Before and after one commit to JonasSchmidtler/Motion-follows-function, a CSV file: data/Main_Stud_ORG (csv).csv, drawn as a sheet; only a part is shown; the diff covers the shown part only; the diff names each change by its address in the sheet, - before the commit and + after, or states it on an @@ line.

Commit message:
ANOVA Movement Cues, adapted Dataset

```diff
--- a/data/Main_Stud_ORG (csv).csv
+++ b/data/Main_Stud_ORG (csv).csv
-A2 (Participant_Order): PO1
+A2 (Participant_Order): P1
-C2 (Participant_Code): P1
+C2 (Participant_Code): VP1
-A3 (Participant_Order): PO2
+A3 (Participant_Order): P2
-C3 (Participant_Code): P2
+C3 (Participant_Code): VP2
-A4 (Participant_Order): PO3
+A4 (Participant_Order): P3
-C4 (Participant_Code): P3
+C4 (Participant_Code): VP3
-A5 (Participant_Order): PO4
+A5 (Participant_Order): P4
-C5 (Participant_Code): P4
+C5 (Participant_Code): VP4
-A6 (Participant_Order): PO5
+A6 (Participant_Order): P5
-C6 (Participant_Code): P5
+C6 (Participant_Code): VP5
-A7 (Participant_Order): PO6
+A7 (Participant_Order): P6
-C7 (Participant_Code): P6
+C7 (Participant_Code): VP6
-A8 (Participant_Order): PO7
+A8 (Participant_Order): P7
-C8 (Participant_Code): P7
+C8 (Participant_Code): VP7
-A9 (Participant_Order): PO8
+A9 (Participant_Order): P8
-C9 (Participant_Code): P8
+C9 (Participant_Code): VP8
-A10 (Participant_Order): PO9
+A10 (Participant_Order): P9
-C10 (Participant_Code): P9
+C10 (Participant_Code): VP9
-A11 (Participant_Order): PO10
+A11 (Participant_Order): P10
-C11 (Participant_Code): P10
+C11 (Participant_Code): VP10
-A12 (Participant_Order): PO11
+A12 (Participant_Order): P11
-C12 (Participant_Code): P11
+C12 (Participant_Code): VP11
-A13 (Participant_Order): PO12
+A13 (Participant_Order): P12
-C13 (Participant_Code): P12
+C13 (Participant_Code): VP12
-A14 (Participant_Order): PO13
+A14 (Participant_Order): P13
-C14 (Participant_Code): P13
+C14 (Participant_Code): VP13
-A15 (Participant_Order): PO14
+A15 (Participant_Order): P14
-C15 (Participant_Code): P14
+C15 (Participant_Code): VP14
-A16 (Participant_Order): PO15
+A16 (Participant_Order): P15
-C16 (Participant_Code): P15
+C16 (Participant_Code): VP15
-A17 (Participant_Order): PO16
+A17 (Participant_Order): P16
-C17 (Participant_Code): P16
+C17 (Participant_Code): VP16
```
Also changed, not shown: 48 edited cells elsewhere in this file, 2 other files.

______

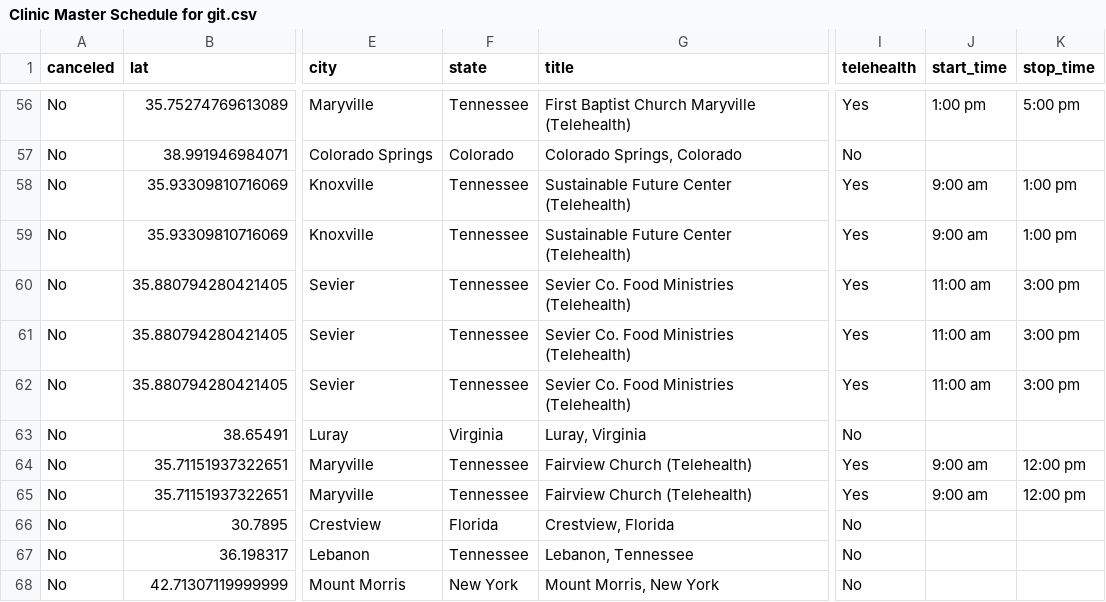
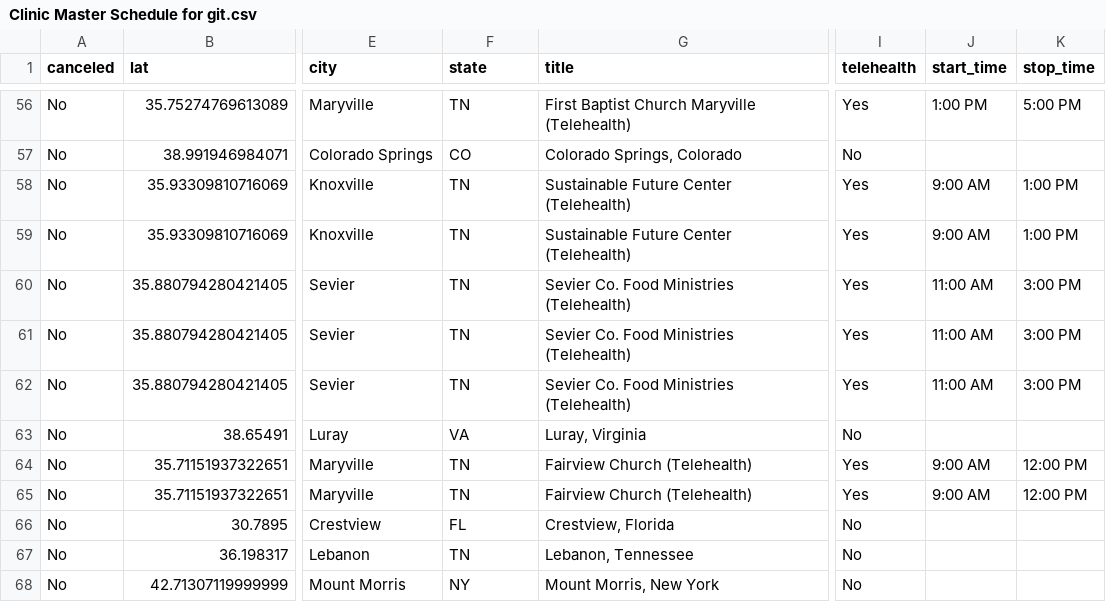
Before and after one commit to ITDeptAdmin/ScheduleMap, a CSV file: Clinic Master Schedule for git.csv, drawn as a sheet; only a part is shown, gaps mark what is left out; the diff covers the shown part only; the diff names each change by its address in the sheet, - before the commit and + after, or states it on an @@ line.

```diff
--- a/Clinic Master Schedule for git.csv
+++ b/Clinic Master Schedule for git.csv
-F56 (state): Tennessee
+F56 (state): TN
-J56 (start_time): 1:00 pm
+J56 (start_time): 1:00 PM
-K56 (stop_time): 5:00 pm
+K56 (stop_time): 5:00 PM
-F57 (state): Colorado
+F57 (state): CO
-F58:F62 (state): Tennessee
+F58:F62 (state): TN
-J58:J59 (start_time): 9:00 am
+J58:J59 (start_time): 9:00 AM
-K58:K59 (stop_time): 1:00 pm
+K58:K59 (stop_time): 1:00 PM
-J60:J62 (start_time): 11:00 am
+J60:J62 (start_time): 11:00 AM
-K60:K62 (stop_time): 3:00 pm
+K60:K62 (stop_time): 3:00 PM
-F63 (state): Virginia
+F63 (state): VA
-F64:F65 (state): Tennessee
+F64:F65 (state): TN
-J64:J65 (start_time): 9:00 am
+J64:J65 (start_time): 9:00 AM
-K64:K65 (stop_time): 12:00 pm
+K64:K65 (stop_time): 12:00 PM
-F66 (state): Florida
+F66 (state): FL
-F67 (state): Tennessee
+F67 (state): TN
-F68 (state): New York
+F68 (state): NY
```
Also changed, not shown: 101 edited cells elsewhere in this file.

______

Brief
In the listing above, find each line with the word "Clinic" and copy it.

Task result
Before and after one commit to ITDeptAdmin/ScheduleMap, a CSV file: Clinic Master Schedule for git.csv, drawn as a sheet; only a part is shown, gaps mark what is left out; the diff covers the shown part only; the diff names each change by its address in the sheet, - before the commit and + after, or states it on an @@ line.
--- a/Clinic Master Schedule for git.csv
+++ b/Clinic Master Schedule for git.csv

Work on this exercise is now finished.